BEGIN Records for this task

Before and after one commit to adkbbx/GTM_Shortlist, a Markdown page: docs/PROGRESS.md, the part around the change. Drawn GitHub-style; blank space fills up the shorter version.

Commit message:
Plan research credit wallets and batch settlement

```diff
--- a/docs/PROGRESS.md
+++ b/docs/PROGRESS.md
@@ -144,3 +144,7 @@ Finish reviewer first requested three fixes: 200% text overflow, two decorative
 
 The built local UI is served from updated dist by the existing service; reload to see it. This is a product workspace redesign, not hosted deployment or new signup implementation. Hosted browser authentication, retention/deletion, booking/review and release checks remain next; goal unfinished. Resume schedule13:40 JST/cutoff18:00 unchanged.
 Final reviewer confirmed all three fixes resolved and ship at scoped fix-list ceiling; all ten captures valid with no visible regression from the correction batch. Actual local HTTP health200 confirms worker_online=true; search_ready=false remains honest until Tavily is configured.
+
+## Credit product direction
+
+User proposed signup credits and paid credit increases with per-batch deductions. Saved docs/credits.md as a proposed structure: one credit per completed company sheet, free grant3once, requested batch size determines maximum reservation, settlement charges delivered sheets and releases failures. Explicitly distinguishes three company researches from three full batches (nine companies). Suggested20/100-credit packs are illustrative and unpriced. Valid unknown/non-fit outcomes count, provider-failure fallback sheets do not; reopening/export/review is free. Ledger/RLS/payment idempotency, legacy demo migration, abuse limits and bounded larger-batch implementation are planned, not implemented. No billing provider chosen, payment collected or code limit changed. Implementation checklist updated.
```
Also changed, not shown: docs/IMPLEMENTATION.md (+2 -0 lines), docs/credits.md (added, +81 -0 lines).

END Records for this task
BEGIN Records for this task

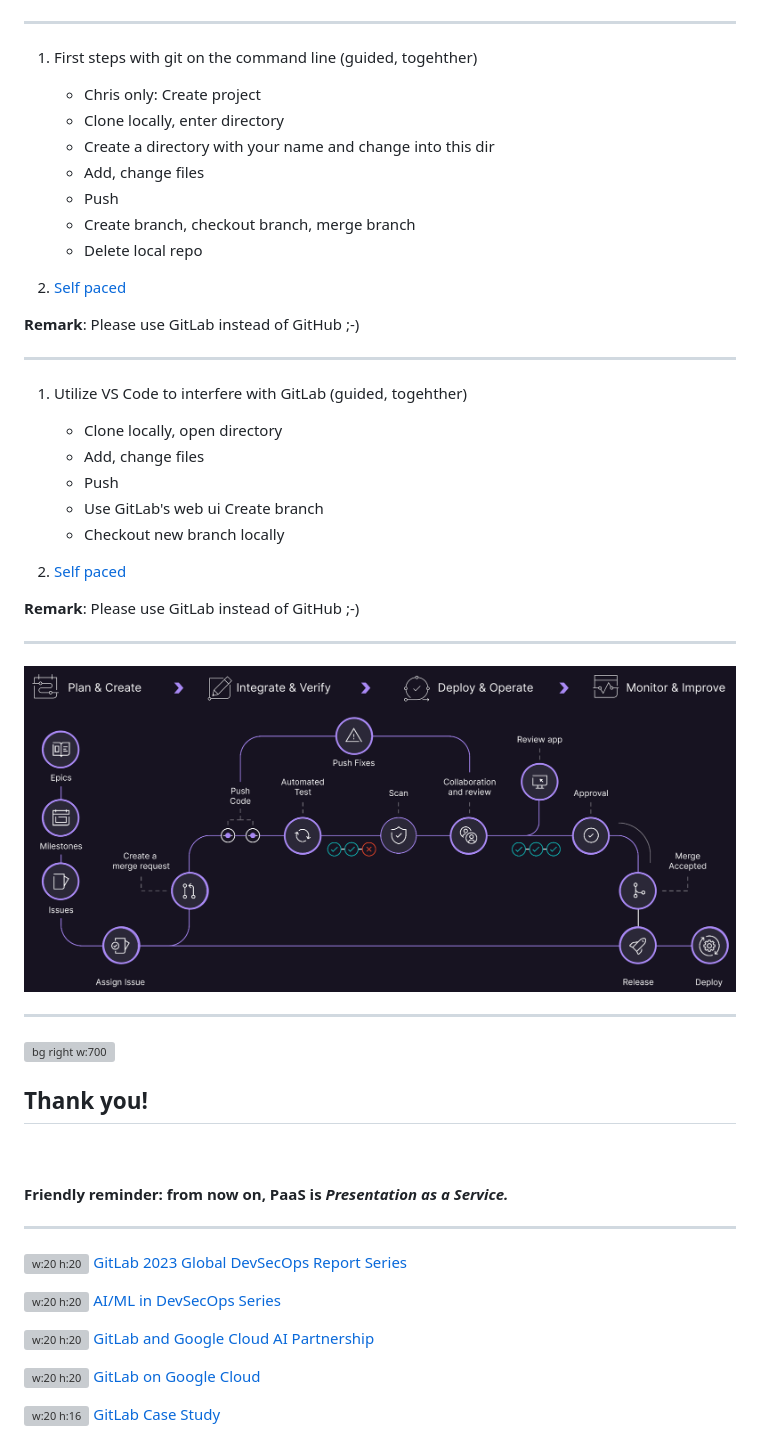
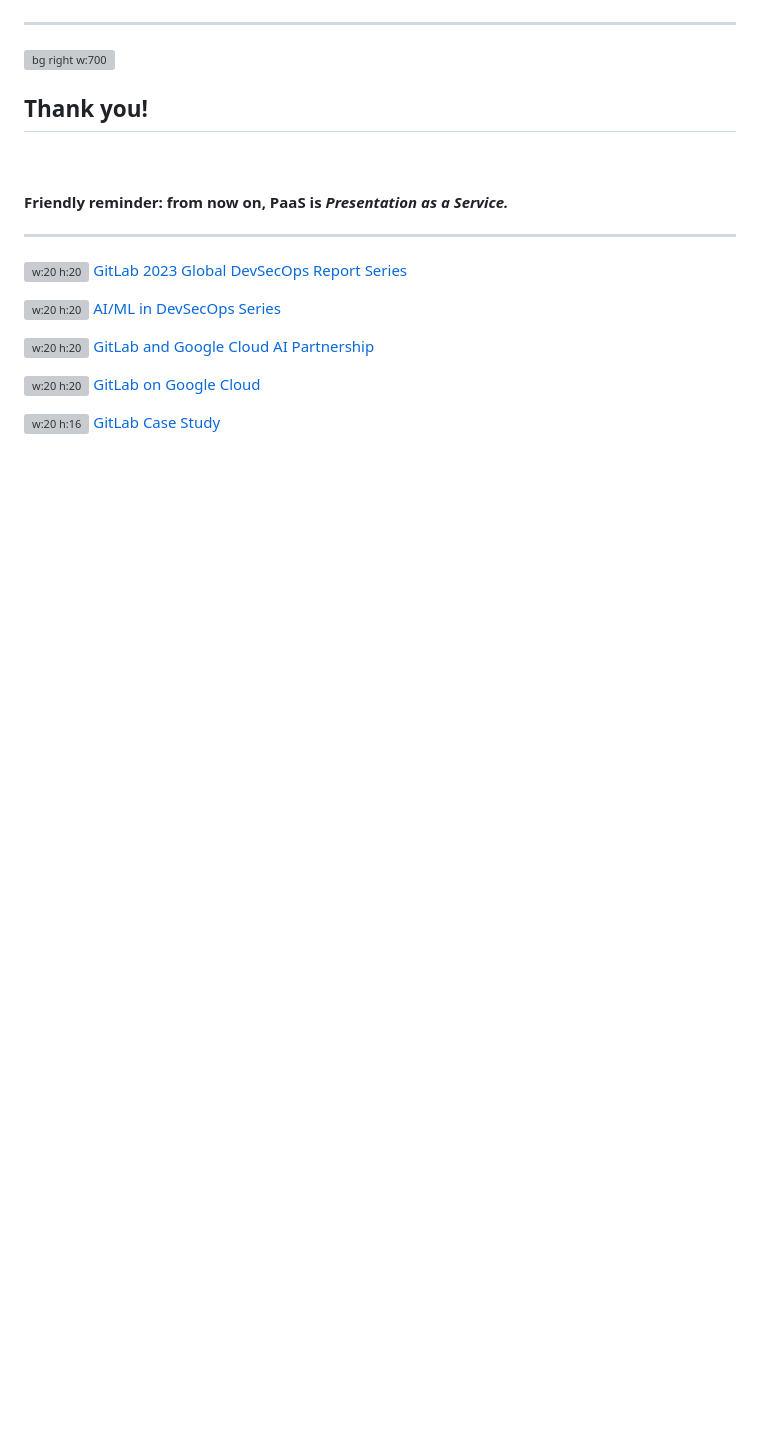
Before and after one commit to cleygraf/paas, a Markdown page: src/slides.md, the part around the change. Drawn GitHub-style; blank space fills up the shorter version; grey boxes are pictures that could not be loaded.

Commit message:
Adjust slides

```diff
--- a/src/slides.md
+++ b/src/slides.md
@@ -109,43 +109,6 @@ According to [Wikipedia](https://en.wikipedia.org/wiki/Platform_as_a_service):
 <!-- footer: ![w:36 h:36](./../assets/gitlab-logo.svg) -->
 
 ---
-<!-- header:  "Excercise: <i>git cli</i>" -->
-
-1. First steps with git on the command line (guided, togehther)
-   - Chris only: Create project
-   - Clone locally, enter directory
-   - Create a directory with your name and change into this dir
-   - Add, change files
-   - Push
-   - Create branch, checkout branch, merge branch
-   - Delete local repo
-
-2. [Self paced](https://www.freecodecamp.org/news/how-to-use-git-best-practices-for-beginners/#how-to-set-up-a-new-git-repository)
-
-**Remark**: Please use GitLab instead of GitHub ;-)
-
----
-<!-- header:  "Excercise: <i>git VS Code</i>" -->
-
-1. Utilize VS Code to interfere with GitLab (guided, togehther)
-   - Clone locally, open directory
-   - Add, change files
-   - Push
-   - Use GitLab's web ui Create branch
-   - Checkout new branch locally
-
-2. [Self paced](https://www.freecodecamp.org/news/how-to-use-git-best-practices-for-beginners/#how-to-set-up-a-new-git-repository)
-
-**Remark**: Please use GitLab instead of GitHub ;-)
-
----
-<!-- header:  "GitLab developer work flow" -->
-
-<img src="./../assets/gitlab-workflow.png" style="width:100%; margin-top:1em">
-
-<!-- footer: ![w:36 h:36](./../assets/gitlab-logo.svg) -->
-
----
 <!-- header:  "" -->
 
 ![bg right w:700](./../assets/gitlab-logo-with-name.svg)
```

END Records for this task
BEGIN Records for this task

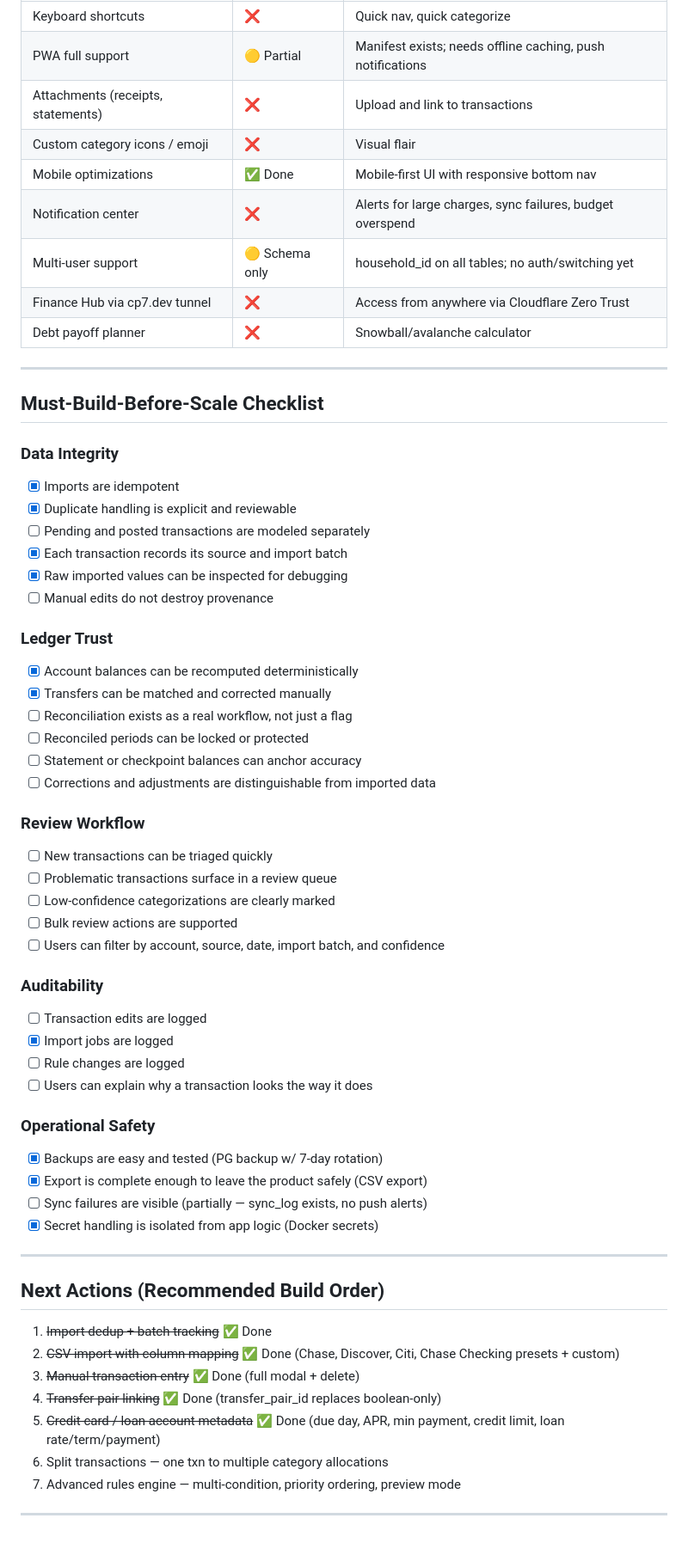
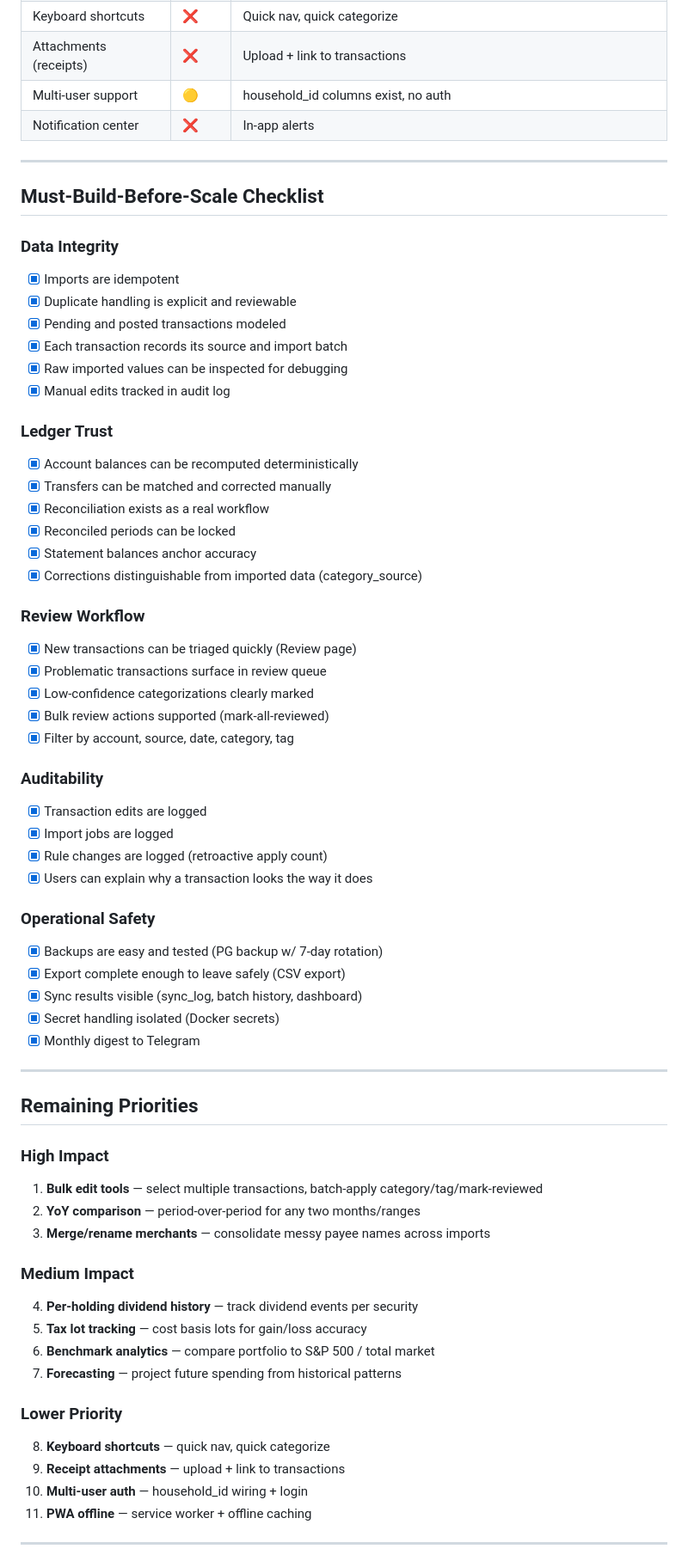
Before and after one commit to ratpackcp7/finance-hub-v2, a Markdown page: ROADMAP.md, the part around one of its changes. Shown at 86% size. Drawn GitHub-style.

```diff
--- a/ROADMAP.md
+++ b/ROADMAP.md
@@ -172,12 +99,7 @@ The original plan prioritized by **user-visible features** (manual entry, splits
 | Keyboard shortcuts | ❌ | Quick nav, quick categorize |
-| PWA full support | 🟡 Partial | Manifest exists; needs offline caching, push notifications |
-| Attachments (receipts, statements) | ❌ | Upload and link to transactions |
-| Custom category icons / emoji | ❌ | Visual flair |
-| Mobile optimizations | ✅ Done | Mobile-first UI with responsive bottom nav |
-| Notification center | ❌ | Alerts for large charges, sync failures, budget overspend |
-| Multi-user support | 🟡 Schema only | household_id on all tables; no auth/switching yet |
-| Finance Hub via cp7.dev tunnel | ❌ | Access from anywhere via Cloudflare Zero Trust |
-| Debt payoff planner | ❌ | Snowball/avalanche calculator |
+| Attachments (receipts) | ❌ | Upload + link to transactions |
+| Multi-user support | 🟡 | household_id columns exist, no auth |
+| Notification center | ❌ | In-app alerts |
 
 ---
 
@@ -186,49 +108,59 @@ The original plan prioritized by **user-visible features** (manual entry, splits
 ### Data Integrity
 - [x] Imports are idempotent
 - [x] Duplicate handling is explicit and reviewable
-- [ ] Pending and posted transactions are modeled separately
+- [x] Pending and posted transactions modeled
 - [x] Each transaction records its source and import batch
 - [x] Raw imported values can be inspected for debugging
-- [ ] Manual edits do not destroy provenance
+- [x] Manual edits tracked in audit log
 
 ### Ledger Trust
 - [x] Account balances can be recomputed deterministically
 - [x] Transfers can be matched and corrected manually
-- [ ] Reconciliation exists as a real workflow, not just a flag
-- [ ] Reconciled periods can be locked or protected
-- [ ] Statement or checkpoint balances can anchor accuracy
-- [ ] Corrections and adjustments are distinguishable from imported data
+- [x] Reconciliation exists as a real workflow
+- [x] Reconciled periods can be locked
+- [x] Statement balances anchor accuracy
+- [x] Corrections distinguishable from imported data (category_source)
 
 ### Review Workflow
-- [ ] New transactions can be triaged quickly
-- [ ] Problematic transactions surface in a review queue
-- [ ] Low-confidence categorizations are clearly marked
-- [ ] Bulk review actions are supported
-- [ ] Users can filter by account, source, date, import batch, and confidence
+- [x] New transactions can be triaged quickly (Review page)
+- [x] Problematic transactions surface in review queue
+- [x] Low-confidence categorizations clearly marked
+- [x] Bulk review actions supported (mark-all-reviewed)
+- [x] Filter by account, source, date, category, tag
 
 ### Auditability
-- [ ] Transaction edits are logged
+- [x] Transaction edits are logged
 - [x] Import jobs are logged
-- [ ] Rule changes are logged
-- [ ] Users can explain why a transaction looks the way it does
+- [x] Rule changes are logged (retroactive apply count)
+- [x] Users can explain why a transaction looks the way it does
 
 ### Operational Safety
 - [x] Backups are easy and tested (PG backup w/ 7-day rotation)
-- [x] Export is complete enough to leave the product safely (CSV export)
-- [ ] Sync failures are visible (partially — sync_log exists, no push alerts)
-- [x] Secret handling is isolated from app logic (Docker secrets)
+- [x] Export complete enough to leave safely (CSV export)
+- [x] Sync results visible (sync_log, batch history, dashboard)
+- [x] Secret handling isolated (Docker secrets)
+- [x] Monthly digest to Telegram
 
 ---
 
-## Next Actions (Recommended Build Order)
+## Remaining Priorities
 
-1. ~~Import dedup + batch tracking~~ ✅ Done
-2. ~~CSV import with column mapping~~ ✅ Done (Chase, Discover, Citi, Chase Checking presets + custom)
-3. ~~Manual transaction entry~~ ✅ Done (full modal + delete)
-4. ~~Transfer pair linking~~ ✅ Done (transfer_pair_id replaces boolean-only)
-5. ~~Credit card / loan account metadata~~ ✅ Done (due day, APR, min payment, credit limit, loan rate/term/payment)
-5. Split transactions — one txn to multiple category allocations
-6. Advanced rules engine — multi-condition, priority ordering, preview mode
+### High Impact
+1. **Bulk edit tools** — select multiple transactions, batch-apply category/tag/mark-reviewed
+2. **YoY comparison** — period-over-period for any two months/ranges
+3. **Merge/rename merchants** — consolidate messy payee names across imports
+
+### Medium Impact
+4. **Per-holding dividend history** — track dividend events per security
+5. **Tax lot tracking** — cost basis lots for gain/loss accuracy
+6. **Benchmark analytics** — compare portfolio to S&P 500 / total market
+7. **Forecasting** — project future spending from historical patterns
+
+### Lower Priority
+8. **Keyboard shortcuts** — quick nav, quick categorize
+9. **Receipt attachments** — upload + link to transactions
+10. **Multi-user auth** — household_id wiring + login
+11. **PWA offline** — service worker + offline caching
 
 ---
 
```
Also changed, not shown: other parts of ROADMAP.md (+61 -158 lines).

END Records for this task

Description of the task: Pull every line containing "logged" from the entries above and copy it.

Result of the exercise:
-- [ ] Transaction edits are logged
+- [x] Transaction edits are logged
 - [x] Import jobs are logged
-- [ ] Rule changes are logged
+- [x] Rule changes are logged (retroactive apply count)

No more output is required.